Palin objected to a New York Times editorial that was printed in June, 2017, on the day a left-wing gunman opened fire at a baseball field where congressmen were practicing for an annual charity game. Several were injured, the most serious being Representative Steve Scalise of Louisiana. The editorial in question suggested the shooting that severely wounded Representative Gabby Giffords in 2011 was in part provoked by a list of electorial districts circulated by Palin’s political action committee. Within a day the paper issued a correction, saying there was no such link. The apology came first in a tweet, thanking readers for calling the newspaper on the mistake, followed by a printed statement at the end of the editorial saying that no link has been established between political rhetoric and the incident in which Giffords was shot.

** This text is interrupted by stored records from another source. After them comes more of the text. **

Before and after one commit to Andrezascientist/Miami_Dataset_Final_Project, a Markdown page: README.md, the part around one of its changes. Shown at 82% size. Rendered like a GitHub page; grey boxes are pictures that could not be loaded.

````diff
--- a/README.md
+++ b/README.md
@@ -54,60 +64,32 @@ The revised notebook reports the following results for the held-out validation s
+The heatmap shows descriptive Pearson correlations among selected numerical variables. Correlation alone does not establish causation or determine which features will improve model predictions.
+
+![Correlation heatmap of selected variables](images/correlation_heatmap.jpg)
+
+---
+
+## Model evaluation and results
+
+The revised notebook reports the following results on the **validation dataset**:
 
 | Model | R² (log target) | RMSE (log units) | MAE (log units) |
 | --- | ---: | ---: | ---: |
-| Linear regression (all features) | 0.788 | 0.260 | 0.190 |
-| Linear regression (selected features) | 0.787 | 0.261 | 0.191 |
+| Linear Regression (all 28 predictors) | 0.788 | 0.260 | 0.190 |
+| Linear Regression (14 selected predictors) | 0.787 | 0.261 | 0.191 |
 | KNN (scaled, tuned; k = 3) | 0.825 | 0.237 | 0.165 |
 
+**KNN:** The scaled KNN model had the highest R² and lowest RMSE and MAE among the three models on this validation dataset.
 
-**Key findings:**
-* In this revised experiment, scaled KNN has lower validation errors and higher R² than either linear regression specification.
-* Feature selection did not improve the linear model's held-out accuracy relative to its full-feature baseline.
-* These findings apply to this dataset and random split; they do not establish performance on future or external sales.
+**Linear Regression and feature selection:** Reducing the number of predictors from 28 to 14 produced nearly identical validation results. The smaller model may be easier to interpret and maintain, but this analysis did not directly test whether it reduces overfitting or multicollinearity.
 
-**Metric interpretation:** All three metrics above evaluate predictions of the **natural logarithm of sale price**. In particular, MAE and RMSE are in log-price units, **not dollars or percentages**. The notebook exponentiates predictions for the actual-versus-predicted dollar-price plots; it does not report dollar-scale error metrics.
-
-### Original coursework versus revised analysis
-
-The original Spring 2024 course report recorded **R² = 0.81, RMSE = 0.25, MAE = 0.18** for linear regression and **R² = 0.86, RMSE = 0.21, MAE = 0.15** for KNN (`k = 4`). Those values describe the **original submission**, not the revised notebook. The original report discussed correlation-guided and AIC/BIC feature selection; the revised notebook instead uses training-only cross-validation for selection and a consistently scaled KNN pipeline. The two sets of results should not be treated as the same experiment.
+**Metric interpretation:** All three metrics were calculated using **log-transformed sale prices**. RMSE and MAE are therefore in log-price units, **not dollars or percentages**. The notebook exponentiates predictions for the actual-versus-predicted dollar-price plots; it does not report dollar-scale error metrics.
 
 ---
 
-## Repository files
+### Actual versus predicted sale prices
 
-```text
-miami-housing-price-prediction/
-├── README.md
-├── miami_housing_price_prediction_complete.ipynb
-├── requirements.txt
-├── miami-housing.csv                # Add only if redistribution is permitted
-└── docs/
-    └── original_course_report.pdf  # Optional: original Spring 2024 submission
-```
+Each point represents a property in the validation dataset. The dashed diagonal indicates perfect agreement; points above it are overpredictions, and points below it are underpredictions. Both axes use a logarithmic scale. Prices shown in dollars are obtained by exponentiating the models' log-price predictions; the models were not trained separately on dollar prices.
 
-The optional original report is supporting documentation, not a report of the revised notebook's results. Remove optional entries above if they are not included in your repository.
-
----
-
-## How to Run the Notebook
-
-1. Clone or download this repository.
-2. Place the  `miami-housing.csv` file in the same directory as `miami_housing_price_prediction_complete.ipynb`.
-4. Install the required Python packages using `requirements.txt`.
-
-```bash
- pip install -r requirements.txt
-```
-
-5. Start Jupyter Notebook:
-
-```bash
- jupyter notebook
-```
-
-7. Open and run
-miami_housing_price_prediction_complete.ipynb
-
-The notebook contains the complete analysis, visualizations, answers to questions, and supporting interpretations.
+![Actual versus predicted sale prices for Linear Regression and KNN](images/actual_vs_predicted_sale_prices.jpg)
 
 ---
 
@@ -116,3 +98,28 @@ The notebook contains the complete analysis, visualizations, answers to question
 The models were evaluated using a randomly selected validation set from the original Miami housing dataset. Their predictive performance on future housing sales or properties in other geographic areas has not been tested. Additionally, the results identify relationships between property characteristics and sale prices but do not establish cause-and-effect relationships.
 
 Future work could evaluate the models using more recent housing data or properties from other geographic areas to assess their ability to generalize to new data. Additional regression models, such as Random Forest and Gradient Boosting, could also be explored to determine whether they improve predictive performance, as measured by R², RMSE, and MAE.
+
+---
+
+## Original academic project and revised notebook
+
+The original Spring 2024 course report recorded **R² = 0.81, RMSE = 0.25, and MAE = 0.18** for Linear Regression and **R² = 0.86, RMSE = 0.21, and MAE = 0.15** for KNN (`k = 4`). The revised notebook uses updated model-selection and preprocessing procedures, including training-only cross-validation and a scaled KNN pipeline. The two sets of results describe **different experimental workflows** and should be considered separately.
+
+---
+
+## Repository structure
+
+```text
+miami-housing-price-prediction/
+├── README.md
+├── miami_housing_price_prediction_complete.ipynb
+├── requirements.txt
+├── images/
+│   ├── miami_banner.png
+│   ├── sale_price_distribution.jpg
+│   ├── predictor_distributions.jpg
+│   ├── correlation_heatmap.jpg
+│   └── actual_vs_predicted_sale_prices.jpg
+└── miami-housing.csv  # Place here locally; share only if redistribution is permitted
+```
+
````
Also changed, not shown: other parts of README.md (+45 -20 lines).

Defamation refers to untruthful statements or pictures that are false and damage a person’s reputation. The target can sue the person spreading lies for monetary damages. To be successful when the plaintiff is a public figure (a person of great public interest or familiarity such as a politician, government official, celebrity, business leader, sports hero, movie star, etc.), it is not enough to prove that statements were false. In addition, plaintiff must prove that the defamer acted with malice. In this context malice means the speaker either knew the information was false, or the statement was made with reckless disregard (great carelessness) of the truth. This higher standard is imposed because the constitutional right of free speech includes the right to criticize government officials and other famous people. As a society, we want to encourage uninhibited and robust debate on public issues, and not punish a speaker who makes a mistake honestly (unintentionally).
In July of this year the newspaper filed a motion to dismiss Palin’s case. The issue was whether the defamation complaint contained sufficient allegations of actual malice. In dismissing the case the judge wrote, “What we have here is an editorial, written and rewritten rapidly in order to voice an opinion on an immediate event of importance, in which are included a few factual inaccuracies, somewhat pertaining to Palin, that were very rapidly corrected. Negligence this may be; but defamation of a public figure it plainly is not.”
The Times responded to the ruling with appreciation for the important reminder of the country’s strong support for a free press, and expressed again regret for the error.
The dismissal was with prejudice meaning Palin cannot start the lawsuit again. She can however appeal the dismissal. If she does, she would argue that the judge made an error of law in ruling that the error in the editorial was not made with malice.
For further information, see the earlier KnowNow blog post published soon after Palin began the lawsuit, dated June 16, 2017.
Why does the law require the additional element of malice when a public figure sues for defamation? Do you think it is a good requirement? Why or why not?